■ DATASET RECORDS

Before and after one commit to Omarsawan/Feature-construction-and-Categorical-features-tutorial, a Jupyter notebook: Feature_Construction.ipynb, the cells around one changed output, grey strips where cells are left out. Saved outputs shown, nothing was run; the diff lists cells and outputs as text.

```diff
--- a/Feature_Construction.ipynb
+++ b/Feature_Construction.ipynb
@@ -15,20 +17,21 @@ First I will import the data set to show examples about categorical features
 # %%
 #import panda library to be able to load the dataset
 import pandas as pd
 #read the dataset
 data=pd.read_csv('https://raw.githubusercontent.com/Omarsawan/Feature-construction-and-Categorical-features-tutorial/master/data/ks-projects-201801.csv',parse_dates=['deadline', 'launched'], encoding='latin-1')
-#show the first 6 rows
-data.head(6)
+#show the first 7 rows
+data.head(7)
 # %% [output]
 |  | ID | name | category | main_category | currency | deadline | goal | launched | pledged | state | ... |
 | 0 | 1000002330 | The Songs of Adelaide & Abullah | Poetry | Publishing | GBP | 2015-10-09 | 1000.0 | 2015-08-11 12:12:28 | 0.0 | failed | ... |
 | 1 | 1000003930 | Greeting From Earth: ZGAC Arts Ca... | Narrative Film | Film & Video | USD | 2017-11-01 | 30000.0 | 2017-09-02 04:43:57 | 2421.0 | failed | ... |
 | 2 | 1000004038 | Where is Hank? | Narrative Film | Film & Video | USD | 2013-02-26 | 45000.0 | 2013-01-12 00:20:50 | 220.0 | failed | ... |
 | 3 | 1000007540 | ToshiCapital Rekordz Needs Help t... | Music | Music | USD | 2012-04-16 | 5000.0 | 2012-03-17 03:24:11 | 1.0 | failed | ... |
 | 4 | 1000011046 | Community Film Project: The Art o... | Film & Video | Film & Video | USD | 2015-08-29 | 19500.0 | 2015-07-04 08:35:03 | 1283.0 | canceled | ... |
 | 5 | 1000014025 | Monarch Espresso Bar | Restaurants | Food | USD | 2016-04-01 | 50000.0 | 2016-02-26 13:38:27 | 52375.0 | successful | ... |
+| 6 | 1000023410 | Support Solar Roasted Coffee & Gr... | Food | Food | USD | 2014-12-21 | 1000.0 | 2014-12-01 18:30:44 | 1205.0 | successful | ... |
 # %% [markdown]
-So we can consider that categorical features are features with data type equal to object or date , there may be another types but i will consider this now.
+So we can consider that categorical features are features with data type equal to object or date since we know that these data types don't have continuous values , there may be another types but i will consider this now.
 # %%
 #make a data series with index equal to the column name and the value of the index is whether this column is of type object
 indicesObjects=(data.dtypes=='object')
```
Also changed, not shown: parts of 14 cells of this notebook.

* * *

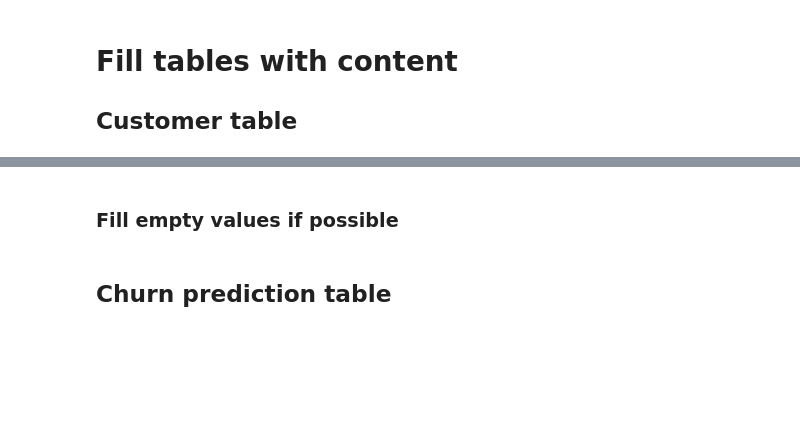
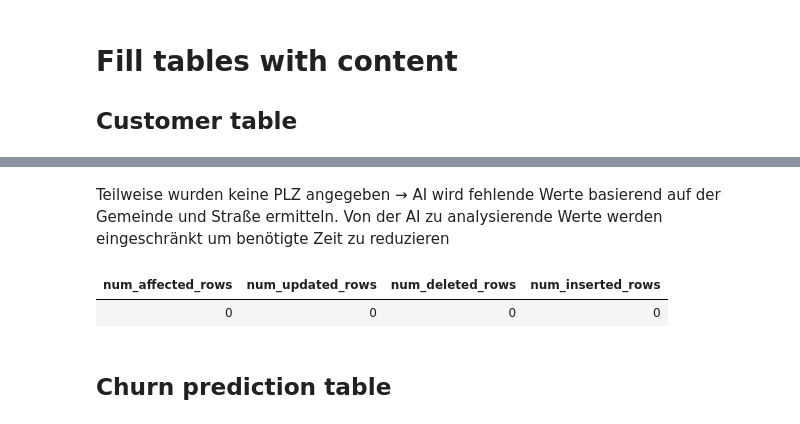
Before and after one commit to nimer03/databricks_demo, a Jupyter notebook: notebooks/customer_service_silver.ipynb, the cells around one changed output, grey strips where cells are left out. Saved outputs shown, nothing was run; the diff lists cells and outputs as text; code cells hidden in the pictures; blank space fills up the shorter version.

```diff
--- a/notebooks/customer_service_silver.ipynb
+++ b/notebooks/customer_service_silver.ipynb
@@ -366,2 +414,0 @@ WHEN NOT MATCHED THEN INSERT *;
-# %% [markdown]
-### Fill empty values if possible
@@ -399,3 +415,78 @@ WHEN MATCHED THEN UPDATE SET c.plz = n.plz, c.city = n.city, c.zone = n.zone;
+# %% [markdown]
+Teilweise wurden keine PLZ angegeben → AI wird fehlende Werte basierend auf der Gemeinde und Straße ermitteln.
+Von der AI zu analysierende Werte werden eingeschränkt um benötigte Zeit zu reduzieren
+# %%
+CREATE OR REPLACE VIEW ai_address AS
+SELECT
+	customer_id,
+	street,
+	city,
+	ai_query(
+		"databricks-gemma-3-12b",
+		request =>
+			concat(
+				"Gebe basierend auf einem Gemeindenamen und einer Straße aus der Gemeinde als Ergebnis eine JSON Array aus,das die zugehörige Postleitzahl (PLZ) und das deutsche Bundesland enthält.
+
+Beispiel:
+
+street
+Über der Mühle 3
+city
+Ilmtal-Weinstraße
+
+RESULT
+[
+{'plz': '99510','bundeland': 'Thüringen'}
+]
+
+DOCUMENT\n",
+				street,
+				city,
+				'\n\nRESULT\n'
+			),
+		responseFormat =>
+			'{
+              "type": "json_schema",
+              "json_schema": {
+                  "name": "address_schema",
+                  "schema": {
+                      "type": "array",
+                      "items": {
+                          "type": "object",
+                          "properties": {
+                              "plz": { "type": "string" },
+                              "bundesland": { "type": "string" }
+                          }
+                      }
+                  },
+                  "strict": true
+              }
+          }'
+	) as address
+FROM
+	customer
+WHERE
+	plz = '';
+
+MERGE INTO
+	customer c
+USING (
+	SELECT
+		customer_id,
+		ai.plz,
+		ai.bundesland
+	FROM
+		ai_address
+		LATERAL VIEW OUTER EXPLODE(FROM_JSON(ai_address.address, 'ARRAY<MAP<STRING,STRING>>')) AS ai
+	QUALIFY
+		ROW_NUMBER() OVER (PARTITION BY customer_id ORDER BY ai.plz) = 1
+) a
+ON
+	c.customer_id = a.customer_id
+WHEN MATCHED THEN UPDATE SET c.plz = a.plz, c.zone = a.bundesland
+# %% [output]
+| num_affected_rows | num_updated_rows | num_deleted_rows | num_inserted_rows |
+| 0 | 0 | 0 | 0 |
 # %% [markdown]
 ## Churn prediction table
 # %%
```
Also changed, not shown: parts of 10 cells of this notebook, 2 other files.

■ TASK
Go through the lines above and copy any that contain "WHEN".

■ YOUR SOLUTION
@@ -366,2 +414,0 @@ WHEN NOT MATCHED THEN INSERT *;
@@ -399,3 +415,78 @@ WHEN MATCHED THEN UPDATE SET c.plz = n.plz, c.city = n.city, c.zone = n.zone;
+WHEN MATCHED THEN UPDATE SET c.plz = a.plz, c.zone = a.bundesland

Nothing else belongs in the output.